e el ele ‘hand to hand’

For comparison, click here and here for English pronunciations of the /e/ sound. Although, it is not the speakers’ intention in these sound clips, they nevertheless produce diphthongs (as the sound shifts or drops from /e/ to /ɪ/). Compare those to Turkish pronunciation above; you should not hear a shift in the sound (i.e., e->e).

İ close front unrounded /i/

This is very similar to the i sound in English words such as eat and feet. Please note that the letters of I (lower case ı) and İ (lower case i) represents two different sounds in Turkish.

i iş için ‘for work’

I close back unrounded /ɯ/

Unfortunately there are no English sounds that corresponds with this one. An easy way to produce this sound is to try to pronounce the u sound in kung fu, and slowly unround your lips (as if you were smiling).

ı hızını kıstı ‘reduced its speed’

Don’t forget that I and İ are two different sounds.

U close back rounded /u/

This sound is very similar to the English u sound in words such as cool and soup.

u bulutlu ufuk ‘cloudy horizon’

Ü close front rounded /ʏ/

This is another sound that does not exist in English. To produce this sound try producing the i sound in the English word beet while rounding your lips.

ü küçük üzüm ‘small grape’

O open-mid back rounded /ɔ/

Turkish O’s lie somewhere between the O in English boy and A in law.

o çok bol ‘ubiquitous’

Ö open-mid front rounded /œ/

This is the final vowel that does not exist in English. You can use the unrounded counter part, the e /ɛ/ sound to practice this one. So, try producing these /ɛ/ sound while rounding your lips.

ö göz ‘eye’

Vowel length

Vowels are lengthened under three circumstances in Turkish (Lewis, 2000). In written system, although these vowels should be written with a circumflex “^”, the practice is often not followed and falling out of use.

  • Borrowings:
    gâzi (Ar.) /gɑ:zi/
    mâlum (Ar.) /mɑ:lum/ ‘known’
    berâber (Fa.) /berɑ:ber/ ‘together’
    tesir (Ar.) /te:sir/ ‘effect’
  • Before the consonant ‘ğ’ :
    iğne /i:ne/ ‘needle’
    yağmur /jɑ:mur/ ‘rain’
    çığ /tʃɯ:/ ‘avalanche’
  • For emphasis:
    aslaa /ɑslɑ:ɑ/ ‘never’
    çook /tʃo:o:k/ ‘very much’

Charts

Two charts are included for your convenience. Study the one that is most intuitive to you. But, I suggest that you focus on the last one as it will be very useful during our upcoming lessons on vowel harmony.

IPA*
Vowel Quadrilateral

Front

Back

Close
Close-mid
Open-mid
Open

i
y
ɯ
u
ɛ
œ
ɔ
ɑ

* Based on Lewis (2000) and Kılıç (2003).

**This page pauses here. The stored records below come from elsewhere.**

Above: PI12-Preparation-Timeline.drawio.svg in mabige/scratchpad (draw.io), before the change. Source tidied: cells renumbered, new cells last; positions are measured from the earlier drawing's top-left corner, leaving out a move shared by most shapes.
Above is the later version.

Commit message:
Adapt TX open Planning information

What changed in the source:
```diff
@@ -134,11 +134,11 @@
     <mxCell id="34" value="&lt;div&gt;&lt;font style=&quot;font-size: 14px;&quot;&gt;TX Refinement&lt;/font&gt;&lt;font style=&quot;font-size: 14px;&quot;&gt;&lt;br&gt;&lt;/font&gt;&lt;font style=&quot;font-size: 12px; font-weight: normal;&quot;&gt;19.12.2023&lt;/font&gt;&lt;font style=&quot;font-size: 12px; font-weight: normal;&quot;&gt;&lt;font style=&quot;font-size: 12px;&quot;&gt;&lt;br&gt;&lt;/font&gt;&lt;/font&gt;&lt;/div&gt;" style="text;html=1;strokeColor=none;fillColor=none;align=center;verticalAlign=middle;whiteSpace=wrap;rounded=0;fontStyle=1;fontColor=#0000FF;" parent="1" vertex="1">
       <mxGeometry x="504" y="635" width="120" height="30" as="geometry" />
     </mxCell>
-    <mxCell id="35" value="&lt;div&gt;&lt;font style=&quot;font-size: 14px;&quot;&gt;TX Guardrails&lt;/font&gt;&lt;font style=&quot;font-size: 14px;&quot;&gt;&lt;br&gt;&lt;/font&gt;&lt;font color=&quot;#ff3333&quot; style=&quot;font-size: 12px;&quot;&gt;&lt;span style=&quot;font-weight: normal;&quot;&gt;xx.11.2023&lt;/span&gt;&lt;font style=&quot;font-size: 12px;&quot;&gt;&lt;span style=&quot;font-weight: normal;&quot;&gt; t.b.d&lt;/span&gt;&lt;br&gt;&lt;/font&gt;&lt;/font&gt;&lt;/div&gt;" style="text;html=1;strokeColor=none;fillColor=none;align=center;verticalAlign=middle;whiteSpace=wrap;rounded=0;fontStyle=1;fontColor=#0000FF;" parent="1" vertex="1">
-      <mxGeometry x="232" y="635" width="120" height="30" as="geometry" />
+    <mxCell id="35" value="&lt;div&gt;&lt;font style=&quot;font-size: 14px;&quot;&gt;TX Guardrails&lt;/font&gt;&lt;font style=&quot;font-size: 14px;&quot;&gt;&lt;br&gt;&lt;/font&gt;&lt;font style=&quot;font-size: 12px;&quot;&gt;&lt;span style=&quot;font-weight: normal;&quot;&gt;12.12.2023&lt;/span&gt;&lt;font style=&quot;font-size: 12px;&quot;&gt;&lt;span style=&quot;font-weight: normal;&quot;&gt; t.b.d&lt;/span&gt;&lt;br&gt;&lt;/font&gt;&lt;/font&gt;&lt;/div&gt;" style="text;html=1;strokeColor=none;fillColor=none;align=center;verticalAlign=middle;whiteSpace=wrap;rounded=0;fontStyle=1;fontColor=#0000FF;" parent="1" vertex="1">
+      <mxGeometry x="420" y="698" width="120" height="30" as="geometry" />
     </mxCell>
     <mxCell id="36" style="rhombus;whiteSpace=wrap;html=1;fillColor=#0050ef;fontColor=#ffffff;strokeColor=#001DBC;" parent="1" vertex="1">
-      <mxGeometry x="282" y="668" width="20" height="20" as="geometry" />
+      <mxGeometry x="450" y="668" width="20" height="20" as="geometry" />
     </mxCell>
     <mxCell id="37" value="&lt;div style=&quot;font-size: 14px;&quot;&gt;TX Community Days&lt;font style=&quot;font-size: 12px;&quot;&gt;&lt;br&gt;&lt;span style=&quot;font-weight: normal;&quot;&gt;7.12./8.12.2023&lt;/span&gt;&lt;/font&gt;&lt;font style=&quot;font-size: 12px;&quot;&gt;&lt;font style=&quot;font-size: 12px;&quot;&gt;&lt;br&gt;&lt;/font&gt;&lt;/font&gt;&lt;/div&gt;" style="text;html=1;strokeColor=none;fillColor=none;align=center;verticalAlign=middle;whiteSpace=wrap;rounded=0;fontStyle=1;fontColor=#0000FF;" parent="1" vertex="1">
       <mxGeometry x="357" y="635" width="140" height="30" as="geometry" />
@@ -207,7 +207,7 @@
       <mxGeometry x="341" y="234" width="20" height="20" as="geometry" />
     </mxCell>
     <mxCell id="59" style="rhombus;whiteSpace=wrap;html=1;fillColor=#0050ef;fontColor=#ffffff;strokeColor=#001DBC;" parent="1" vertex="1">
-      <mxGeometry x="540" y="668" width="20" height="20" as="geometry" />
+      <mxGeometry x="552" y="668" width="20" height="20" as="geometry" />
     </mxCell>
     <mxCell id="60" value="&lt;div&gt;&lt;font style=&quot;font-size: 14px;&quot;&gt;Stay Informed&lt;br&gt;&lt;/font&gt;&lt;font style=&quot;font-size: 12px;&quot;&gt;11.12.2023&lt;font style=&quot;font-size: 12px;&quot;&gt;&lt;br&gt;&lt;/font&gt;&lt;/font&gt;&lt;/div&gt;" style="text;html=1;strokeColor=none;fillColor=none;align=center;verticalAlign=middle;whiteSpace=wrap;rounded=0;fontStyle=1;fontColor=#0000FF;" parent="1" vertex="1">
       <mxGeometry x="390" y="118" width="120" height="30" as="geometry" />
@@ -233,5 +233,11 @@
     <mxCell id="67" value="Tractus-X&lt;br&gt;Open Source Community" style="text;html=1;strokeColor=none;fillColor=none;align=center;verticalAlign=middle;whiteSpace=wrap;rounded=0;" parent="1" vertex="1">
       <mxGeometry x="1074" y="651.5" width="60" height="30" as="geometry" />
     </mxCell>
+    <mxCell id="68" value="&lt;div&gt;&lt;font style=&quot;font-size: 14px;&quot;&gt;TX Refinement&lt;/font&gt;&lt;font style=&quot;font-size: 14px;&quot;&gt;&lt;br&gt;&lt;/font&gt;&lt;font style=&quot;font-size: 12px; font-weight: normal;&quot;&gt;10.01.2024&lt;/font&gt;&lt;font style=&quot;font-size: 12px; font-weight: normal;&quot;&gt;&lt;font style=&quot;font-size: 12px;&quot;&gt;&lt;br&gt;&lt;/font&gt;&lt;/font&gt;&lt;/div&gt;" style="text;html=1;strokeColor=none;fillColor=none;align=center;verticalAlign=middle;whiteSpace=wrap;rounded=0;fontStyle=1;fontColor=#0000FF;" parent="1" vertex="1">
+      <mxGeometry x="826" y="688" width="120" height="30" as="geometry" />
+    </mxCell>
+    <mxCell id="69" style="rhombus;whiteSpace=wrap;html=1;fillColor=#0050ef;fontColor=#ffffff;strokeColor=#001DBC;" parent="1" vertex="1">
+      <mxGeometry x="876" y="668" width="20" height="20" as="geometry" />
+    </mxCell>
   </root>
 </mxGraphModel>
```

Based on Roundedness & Backness
Unrounded Rounded
Open Close Open Close
Back a ı o u
Font e i ö ü
Based on Openness & Backness
Front Back
unrounded rounded unrounded rounded
close i ü ı u
open e ö a o

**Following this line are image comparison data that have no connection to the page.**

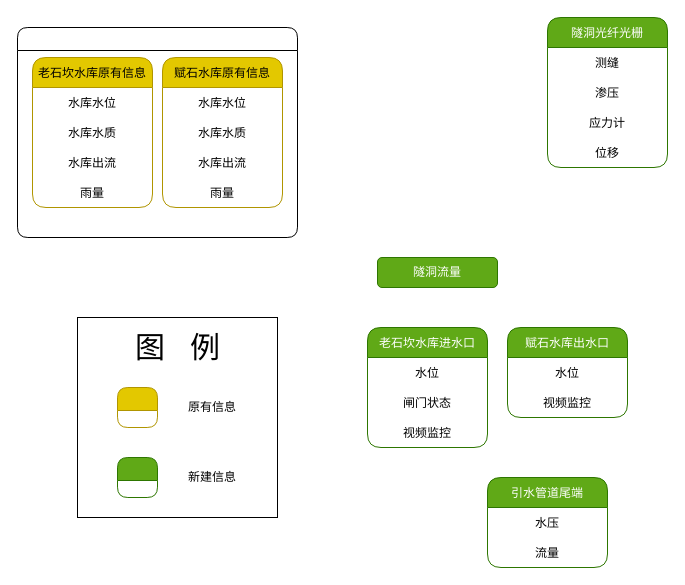
Vincentdu-cn/ha_modified_components keeps this draw.io diagram as page "工程集控中心" (4 of 4) of 安吉两库引水工程.drawio. Above is the earlier version. Source tidied: cells renumbered, new cells numbered last; positions are measured from the earlier drawing's top-left corner, leaving out a move shared by most shapes. Both pictures are drawn from the tidied source at 100%, with x=0, y=0 at pixel (17, 17).
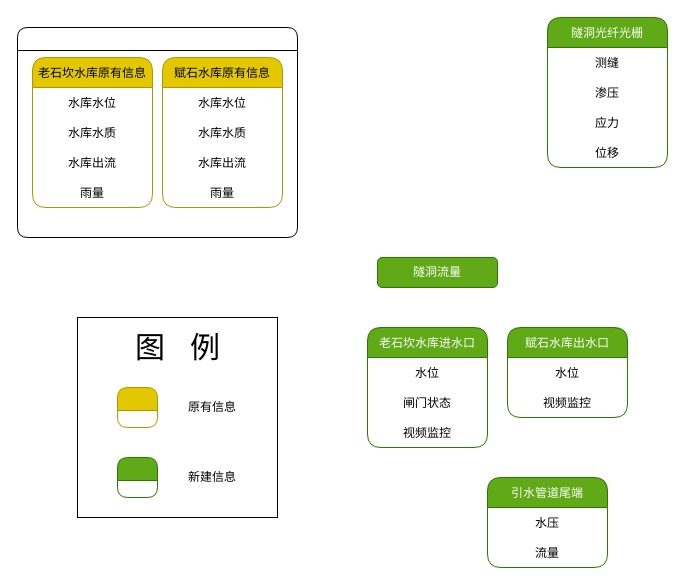
The same diagram, later.

Commit message:
更新安吉两库引水工程.drawio

The change refers to these unchanged cells:
```xml
<mxCell id="3" value="隧洞光纤光栅" style="swimlane;fontStyle=0;horizontal=1;startSize=30;hachureGap=4;fillColor=#60a917;strokeColor=#2D7600;fontColor=#ffffff;rounded=1;align=center;verticalAlign=middle;" parent="1" vertex="1">
  <mxGeometry x="530" width="120" height="150" as="geometry" />
</mxCell>
```

The edit, as a diff of the source:
```diff
@@
-    <mxCell id="6" value="应力计" style="text;strokeColor=none;fillColor=none;align=center;verticalAlign=middle;spacingLeft=4;spacingRight=4;overflow=hidden;" parent="3" vertex="1">
+    <mxCell id="6" value="应力" style="text;strokeColor=none;fillColor=none;align=center;verticalAlign=middle;spacingLeft=4;spacingRight=4;overflow=hidden;" parent="3" vertex="1">
       <mxGeometry y="90" width="120" height="30" as="geometry" />
     </mxCell>
```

You might find this last chart more intuitive if you pair Turkish vowels based on their place of articulation and roundedness. That is, o is the rounded version of a, ü is the rounded version of i, ö is the rounded version of e…etc.

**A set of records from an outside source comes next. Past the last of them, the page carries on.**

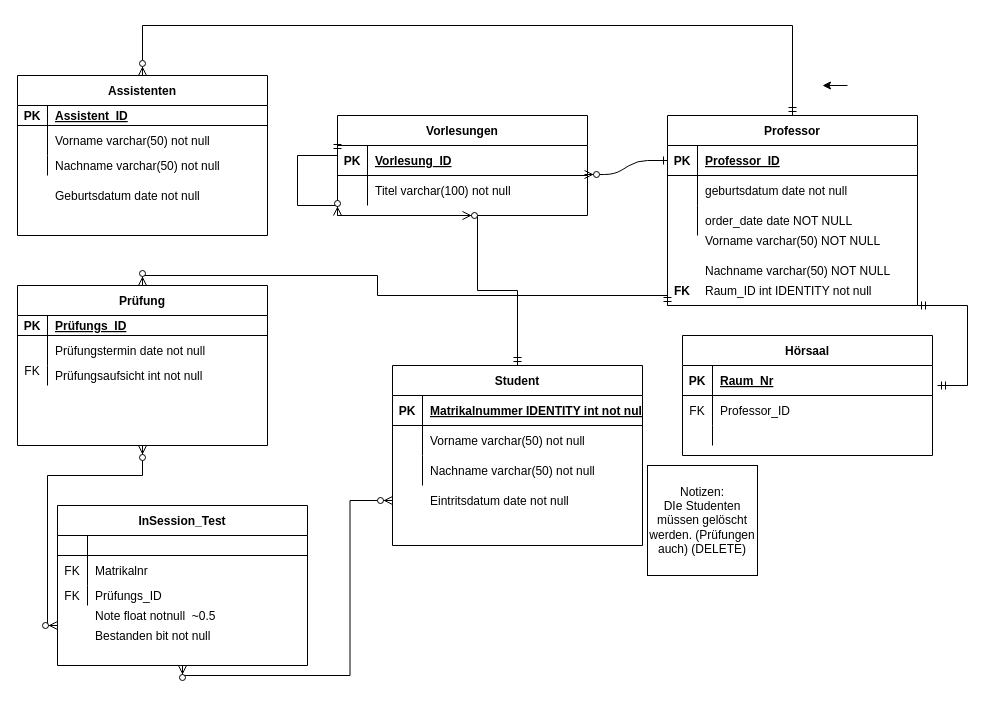
Earlier version of the draw.io diagram sql/Unbenanntes Diagramm.drawio (Akicuo/Projektarbeit-SQL). Source tidied: cells renumbered, new cells numbered last; positions are measured from the earlier drawing's top-left corner, leaving out a move shared by most shapes. Both pictures are drawn from the tidied source at 100%, with x=0, y=0 at pixel (17, 25).
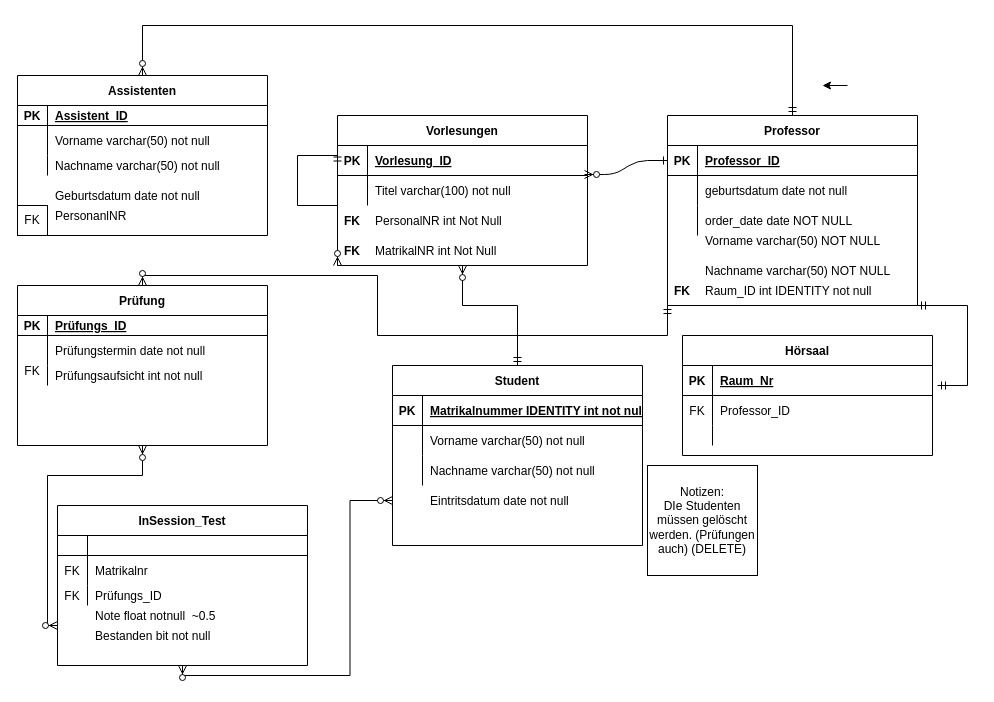
The same page after the edit.

The change refers to these unchanged cells:
```xml
<mxCell id="2" value="Professor" style="shape=table;startSize=30;childLayout=tableLayout;rowLines=0;fontStyle=1;align=center;" parent="1" vertex="1">
  <mxGeometry x="650" y="90" width="250" height="190" as="geometry" />
</mxCell>
<mxCell id="44" value="Student" style="shape=table;startSize=30;childLayout=tableLayout;rowLines=0;fontStyle=1;align=center;" parent="43" vertex="1">
  <mxGeometry width="250" height="180" as="geometry" />
</mxCell>
<mxCell id="56" value="Prüfung" style="shape=table;startSize=30;childLayout=tableLayout;rowLines=0;fontStyle=1;align=center;" parent="1" vertex="1">
  <mxGeometry y="260" width="250" height="160" as="geometry" />
</mxCell>
```

The edit, as a diff of the source:
```diff
@@
     <mxCell id="22" value="Vorlesungen" style="shape=table;startSize=30;childLayout=tableLayout;rowLines=0;fontStyle=1;align=center;" parent="1" vertex="1">
-      <mxGeometry x="320" y="90" width="250" height="100" as="geometry" />
+      <mxGeometry x="320" y="90" width="250" height="150" as="geometry" />
     </mxCell>
@@
     <mxCell id="68" style="edgeStyle=orthogonalEdgeStyle;fontSize=12;html=1;endArrow=ERzeroToMany;startArrow=ERmandOne;rounded=0;exitX=0;exitY=1;exitDx=0;exitDy=0;entryX=0.5;entryY=0;entryDx=0;entryDy=0;" parent="1" edge="1" source="2" target="56">
       <mxGeometry relative="1" as="geometry">
         <Array as="points">
-          <mxPoint x="650" y="270" />
-          <mxPoint x="360" y="270" />
+          <mxPoint x="650" y="310" />
+          <mxPoint x="360" y="310" />
           <mxPoint x="360" y="250" />
           <mxPoint x="125" y="250" />
         </Array>
       </mxGeometry>
     </mxCell>
@@
     <mxCell id="87" style="edgeStyle=orthogonalEdgeStyle;fontSize=12;html=1;endArrow=ERzeroToMany;startArrow=ERmandOne;rounded=0;entryX=0.5;entryY=1;entryDx=0;entryDy=0;exitX=0.5;exitY=0;exitDx=0;exitDy=0;" parent="1" edge="1" source="44" target="22">
       <mxGeometry relative="1" as="geometry">
         <Array as="points">
-          <mxPoint x="500" y="265" />
-          <mxPoint x="460" y="265" />
-          <mxPoint x="460" y="190" />
+          <mxPoint x="500" y="280" />
+          <mxPoint x="445" y="280" />
         </Array>
       </mxGeometry>
     </mxCell>
@@
+    <mxCell id="93" value="PersonalNR int Not Null" style="shape=partialRectangle;overflow=hidden;fillColor=none;top=0;left=0;bottom=0;right=0;align=left;spacingLeft=6;" parent="1" vertex="1">
+      <mxGeometry x="350" y="180" width="220" height="30" as="geometry" />
+    </mxCell>
+    <mxCell id="94" value="FK" style="shape=partialRectangle;overflow=hidden;fillColor=none;top=0;left=0;bottom=0;right=0;fontStyle=1;" parent="1" vertex="1">
+      <mxGeometry x="320" y="180" width="30" height="30" as="geometry" />
+    </mxCell>
+    <mxCell id="95" value="MatrikalNR int Not Null" style="shape=partialRectangle;overflow=hidden;fillColor=none;top=0;left=0;bottom=0;right=0;align=left;spacingLeft=6;" parent="1" vertex="1">
+      <mxGeometry x="350" y="210" width="220" height="30" as="geometry" />
+    </mxCell>
+    <mxCell id="96" value="FK" style="shape=partialRectangle;overflow=hidden;fillColor=none;top=0;left=0;bottom=0;right=0;fontStyle=1;" parent="1" vertex="1">
+      <mxGeometry x="320" y="210" width="30" height="30" as="geometry" />
+    </mxCell>
+    <mxCell id="97" value="PersonanlNR " style="shape=partialRectangle;overflow=hidden;fillColor=none;top=0;left=0;bottom=0;right=0;align=left;spacingLeft=6;" parent="1" vertex="1">
+      <mxGeometry x="30" y="180" width="220" height="20" as="geometry" />
+    </mxCell>
+    <mxCell id="98" value="FK" style="whiteSpace=wrap;html=1;" parent="1" vertex="1">
+      <mxGeometry y="180" width="30" height="30" as="geometry" />
+    </mxCell>
```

Summary

Turkish vowels of A. E, O, İ, and U should not be too difficult to produce for most English speakers. For the rest, you can use the rounded or unrounded counter parts in English to practice them. I call them counter-parts because the place of articulation for these vowels are very similar to each other and the main difference between them is the rounding of the lips. So, here is one way to practice them:

While pronouncing the English e phoneme (eight) round your lips to produce Turkish Ö
While pronouncing the English i phoneme (beet) round your lips to produce Turkish Ü
While pronouncing the English u phoneme (fu) unround your lips to produce Turkish I

Exercise

Flip the cards to match the vowels.
[h5p id=”3″]

Quiz

Take the vowel quiz.

The sounds and alphabet of Turkish

Turkish uses a Latin based script that was implemented in 1928. Because of its relatively recent adaptation, the alphabet, hence written Turkish is highly phonemic. That is, the pronunciation of letters (their corresponding phonemes, sounds) are mostly consistent across different contexts. In other words, there is a one to one relationship between a letter and its phoneme. For example, the letter a, first letter of the alphabet always represents the phoneme (sound) /ɑ/ (as in English father). Compare that to English letter a; in each of the following English words the letter a represents a different phoneme: and, far, about . There are 8 vowels and 21 consonants in Turkish.